▶ WHAT NEEDS TO BE DONE:
Repeat every entry word for word, but leave the images out of your copy.

Stored entries
%%

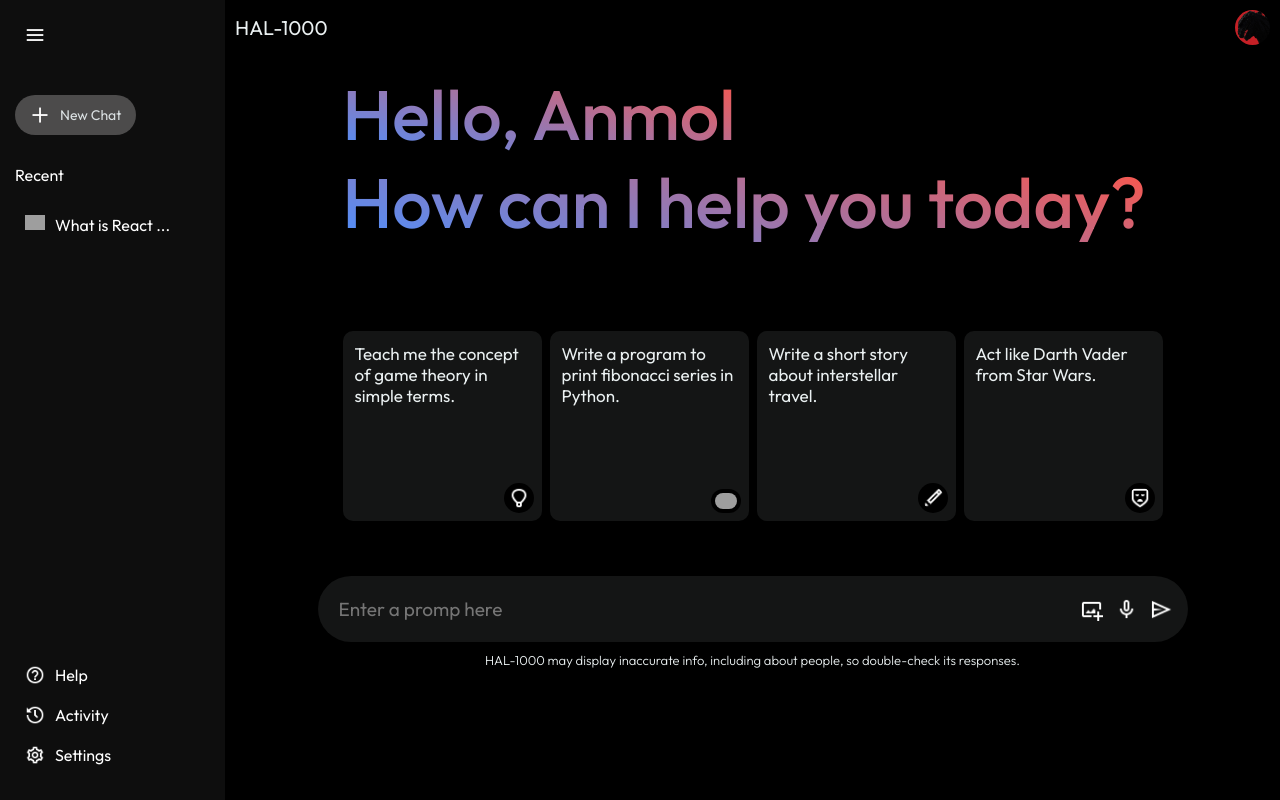
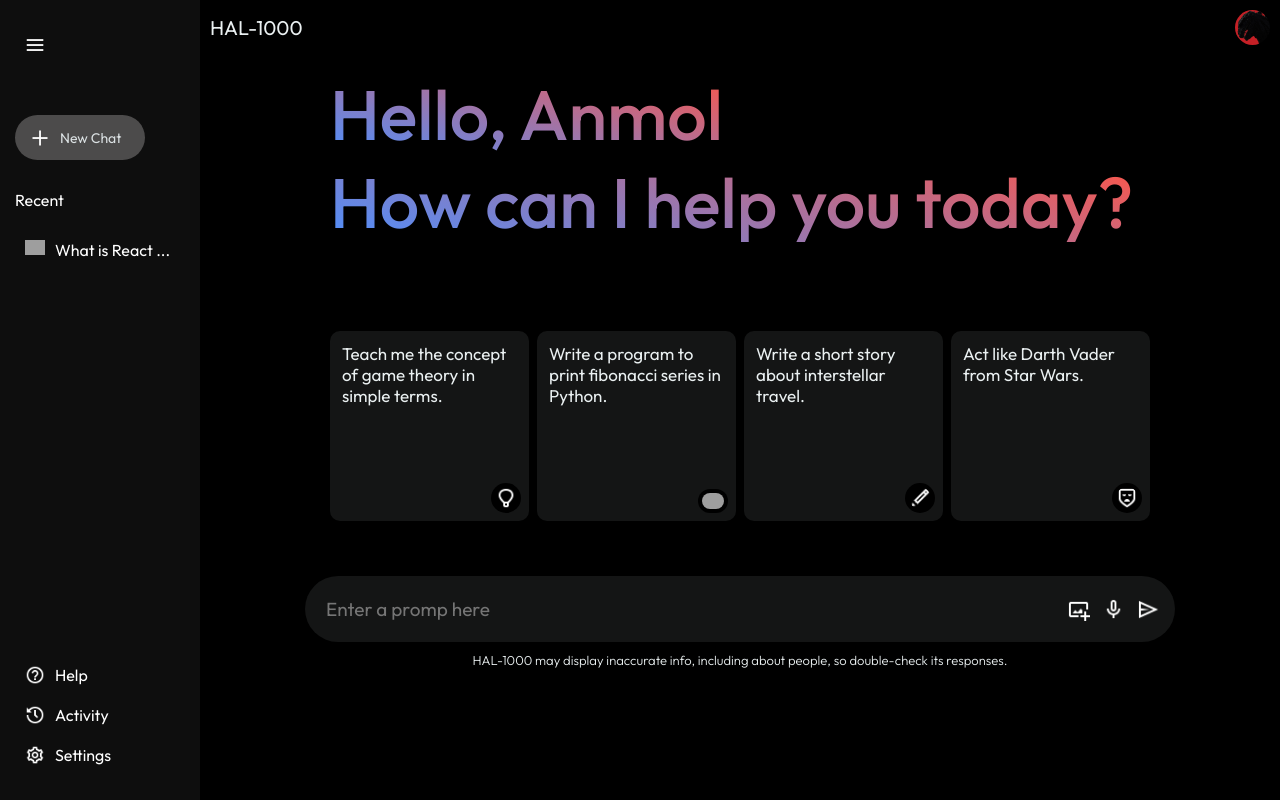
Before and after one commit to Preet2099x/HAL-1000, a React (Vite) app: page / in a window 1280 px wide. Both pictures are taken after a click on the picture 35 px from the left and 35 px from the top of the page. Built offline with nearby package versions, Linux system fonts and the light colour scheme; grey boxes are pictures that could not be loaded.

Commit message:
fixed sidebar bugs in collapsed state

```diff
--- a/src/components/sidebar/Sidebar.jsx
+++ b/src/components/sidebar/Sidebar.jsx
@@ -1,50 +1,53 @@
 import React, { useState } from 'react';
-import './Sidebar.scss'
-import {assets} from '../../assets/Assets'
+import './Sidebar.scss';
+import { assets } from '../../assets/Assets';
 
-const Sidebar = ()=> {
-
-  const [extended,setExtended] = useState(false)
+const Sidebar = () => {
+  const [extended, setExtended] = useState(false);
 
   return (
-    <div className="main-sidebar">
+    <div className={`main-sidebar ${extended ? 'extended' : ''}`}>
+      <div className="top">
+        <div className='menu'>
+          <img
+              onClick={() => setExtended(prev => !prev)}
+              className="menu-image"
+              src={assets.menu}
+              alt="menu"
+            />
+        </div>
 
-      <div className="top">
-        <img onClick={()=>setExtended(prev=>!prev)} className='menu' src={assets.menu} alt="" />
         <div className="new-chat">
-          <img src={assets.plus} alt="" />
-          {extended?<p>New Chat</p>:null}
+          <img src={assets.plus} alt="new chat" />
+          {extended && <p>New Chat</p>}
         </div>
-        {extended?
+        {extended && (
           <div className="recent">
             <p className="recent-title">Recent</p>
             <div className="recent-entry">
-                  <img src={assets.chat} alt="" />
+              <img src={assets.chat} alt="chat" />
               <p>What is React ...</p>
             </div>
           </div>
-              :null
-        }
-
+        )}
       </div>
 
       <div className="bottom">
         <div className="bottom-item recent-entry">
-          <img src={assets.help} alt="" />
-          {extended?<p>Help</p>:null}
+          <img src={assets.help} alt="help" />
+          {extended && <p>Help</p>}
         </div>
         <div className="bottom-item recent-entry">
-          <img src={assets.history} alt="" />
-          {extended?<p>Activity</p>:null}
+          <img src={assets.history} alt="history" />
+          {extended && <p>Activity</p>}
         </div>
         <div className="bottom-item recent-entry">
-          <img src={assets.setting} alt="" />
-          {extended?<p>Settings</p>:null}
+          <img src={assets.setting} alt="settings" />
+          {extended && <p>Settings</p>}
         </div>
       </div>
-
     </div>
-  )
-}
+  );
+};
 
 export default Sidebar;
--- a/src/components/sidebar/Sidebar.scss
+++ b/src/components/sidebar/Sidebar.scss
@@ -1,6 +1,6 @@
 $sidebar-theme: #0e0e0e;
 
-.main-sidebar{
+.main-sidebar {
     flex: 1;
     min-height: 100vh;
     display: inline-flex;
@@ -8,60 +8,127 @@ $sidebar-theme: #0e0e0e;
     justify-content: space-between;
     background-color: $sidebar-theme;
     padding: 25px 15px;
+    width: 80px; // width when collapsed
+    transition: width 0.3s ease;
 
-    img{
+    &.extended {
+        width: 200px; // width when extended
+    }
+
+    img {
         width: 20px;
     }
 
-    .menu{
+    .menu {
+        height: 40px;
+        width: 40px;
+        border-radius: 50%;
         display: block;
-        margin-left: 10px;
+        // margin-left: 10px;
+        padding: 10px;
+
         cursor: pointer;
     }
 
-    .new-chat{
+    .menu:hover {
+        background-color: #2c3335;
+    }
+
+    .new-chat {
+        height: 40px;
+        width: 40px;
         margin-top: 50px;
         display: inline-flex;
         align-items: center;
         gap: 10px;
-        padding: 10px 15px;
-        background-color: #4C4B4B;
+        justify-content: center;
+        padding: 10px 1px;
+        background-color: #4c4b4b;
         border-radius: 50px;
         font-size: 14px;
-        color: #DAE0E2;
+        color: #dae0e2;
+
+        p {
+            display: none;
+        }
+
+        img{
+            height: 20px;
+            width: 20px;
+        }
+
     }
 
-    .recent{
-        display: flex;
+    .recent {
+        display: none;
         flex-direction: column;
+
+        &.visible {
+            display: flex;
+        }
     }
 
-    .recent-title{
+    .recent-title {
         margin-top: 30px;
         margin-bottom: 20px;
         color: white;
     }
 
-    .recent-entry{
+    .recent-entry {
         display: flex;
         align-items: start;
         gap: 10px;
         padding: 10px;
-        padding-right: 40px;
+        // padding-right: 40px;
         border-radius: 50px;
         color: white;
         cursor: pointer;
     }
 
-    .recent-entry:hover{
-        background-color: #2C3335;
+    .recent-entry:hover {
+        background-color: #2c3335;
     }
 
-    .bottom{
+    .bottom {
         display: flex;
         flex-direction: column;
 
+        .bottom-item {
+            height: 40px;
+            width: 40px;
+            padding-right: 10px;
+            cursor: pointer;
+
+            p {
+                display: none;
+            }
+        }
+    }
+
+    &.extended {
+        .new-chat p {
+            display: inline;
+        }
+
+        .new-chat{
+            height: 45px;
+            width: 130px;
+            justify-content: start;
+            padding-left: 15px;
+        }
+
+
+        .recent {
+            display: flex;
+        }
+
+        .bottom-item p {
+            display: inline;
+        }
+
         .bottom-item{
+            height: auto;
+            width: auto;
             padding-right: 10px;
             cursor: pointer;
         }
```
Lines whose indentation alone changed are shown as unchanged.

%%

▶ EXERCISE ANSWER:
Before and after one commit to Preet2099x/HAL-1000, a React (Vite) app: page / in a window 1280 px wide. Both pictures are taken after a click on the picture 35 px from the left and 35 px from the top of the page. Built offline with nearby package versions, Linux system fonts and the light colour scheme; grey boxes are pictures that could not be loaded.

Commit message:
fixed sidebar bugs in collapsed state

```diff
--- a/src/components/sidebar/Sidebar.jsx
+++ b/src/components/sidebar/Sidebar.jsx
@@ -1,50 +1,53 @@
 import React, { useState } from 'react';
-import './Sidebar.scss'
-import {assets} from '../../assets/Assets'
+import './Sidebar.scss';
+import { assets } from '../../assets/Assets';
 
-const Sidebar = ()=> {
-
-  const [extended,setExtended] = useState(false)
+const Sidebar = () => {
+  const [extended, setExtended] = useState(false);
 
   return (
-    <div className="main-sidebar">
+    <div className={`main-sidebar ${extended ? 'extended' : ''}`}>
+      <div className="top">
+        <div className='menu'>
+          <img
+              onClick={() => setExtended(prev => !prev)}
+              className="menu-image"
+              src={assets.menu}
+              alt="menu"
+            />
+        </div>
 
-      <div className="top">
-        <img onClick={()=>setExtended(prev=>!prev)} className='menu' src={assets.menu} alt="" />
         <div className="new-chat">
-          <img src={assets.plus} alt="" />
-          {extended?<p>New Chat</p>:null}
+          <img src={assets.plus} alt="new chat" />
+          {extended && <p>New Chat</p>}
         </div>
-        {extended?
+        {extended && (
           <div className="recent">
             <p className="recent-title">Recent</p>
             <div className="recent-entry">
-                  <img src={assets.chat} alt="" />
+              <img src={assets.chat} alt="chat" />
               <p>What is React ...</p>
             </div>
           </div>
-              :null
-        }
-
+        )}
       </div>
 
       <div className="bottom">
         <div className="bottom-item recent-entry">
-          <img src={assets.help} alt="" />
-          {extended?<p>Help</p>:null}
+          <img src={assets.help} alt="help" />
+          {extended && <p>Help</p>}
         </div>
         <div className="bottom-item recent-entry">
-          <img src={assets.history} alt="" />
-          {extended?<p>Activity</p>:null}
+          <img src={assets.history} alt="history" />
+          {extended && <p>Activity</p>}
         </div>
         <div className="bottom-item recent-entry">
-          <img src={assets.setting} alt="" />
-          {extended?<p>Settings</p>:null}
+          <img src={assets.setting} alt="settings" />
+          {extended && <p>Settings</p>}
         </div>
       </div>
-
     </div>
-  )
-}
+  );
+};
 
 export default Sidebar;
--- a/src/components/sidebar/Sidebar.scss
+++ b/src/components/sidebar/Sidebar.scss
@@ -1,6 +1,6 @@
 $sidebar-theme: #0e0e0e;
 
-.main-sidebar{
+.main-sidebar {
     flex: 1;
     min-height: 100vh;
     display: inline-flex;
@@ -8,60 +8,127 @@ $sidebar-theme: #0e0e0e;
     justify-content: space-between;
     background-color: $sidebar-theme;
     padding: 25px 15px;
+    width: 80px; // width when collapsed
+    transition: width 0.3s ease;
 
-    img{
+    &.extended {
+        width: 200px; // width when extended
+    }
+
+    img {
         width: 20px;
     }
 
-    .menu{
+    .menu {
+        height: 40px;
+        width: 40px;
+        border-radius: 50%;
         display: block;
-        margin-left: 10px;
+        // margin-left: 10px;
+        padding: 10px;
+
         cursor: pointer;
     }
 
-    .new-chat{
+    .menu:hover {
+        background-color: #2c3335;
+    }
+
+    .new-chat {
+        height: 40px;
+        width: 40px;
         margin-top: 50px;
         display: inline-flex;
         align-items: center;
         gap: 10px;
-        padding: 10px 15px;
-        background-color: #4C4B4B;
+        justify-content: center;
+        padding: 10px 1px;
+        background-color: #4c4b4b;
         border-radius: 50px;
         font-size: 14px;
-        color: #DAE0E2;
+        color: #dae0e2;
+
+        p {
+            display: none;
+        }
+
+        img{
+            height: 20px;
+            width: 20px;
+        }
+
     }
 
-    .recent{
-        display: flex;
+    .recent {
+        display: none;
         flex-direction: column;
+
+        &.visible {
+            display: flex;
+        }
     }
 
-    .recent-title{
+    .recent-title {
         margin-top: 30px;
         margin-bottom: 20px;
         color: white;
     }
 
-    .recent-entry{
+    .recent-entry {
         display: flex;
         align-items: start;
         gap: 10px;
         padding: 10px;
-        padding-right: 40px;
+        // padding-right: 40px;
         border-radius: 50px;
         color: white;
         cursor: pointer;
     }
 
-    .recent-entry:hover{
-        background-color: #2C3335;
+    .recent-entry:hover {
+        background-color: #2c3335;
     }
 
-    .bottom{
+    .bottom {
         display: flex;
         flex-direction: column;
 
+        .bottom-item {
+            height: 40px;
+            width: 40px;
+            padding-right: 10px;
+            cursor: pointer;
+
+            p {
+                display: none;
+            }
+        }
+    }
+
+    &.extended {
+        .new-chat p {
+            display: inline;
+        }
+
+        .new-chat{
+            height: 45px;
+            width: 130px;
+            justify-content: start;
+            padding-left: 15px;
+        }
+
+
+        .recent {
+            display: flex;
+        }
+
+        .bottom-item p {
+            display: inline;
+        }
+
         .bottom-item{
+            height: auto;
+            width: auto;
             padding-right: 10px;
             cursor: pointer;
         }
```
Lines whose indentation alone changed are shown as unchanged.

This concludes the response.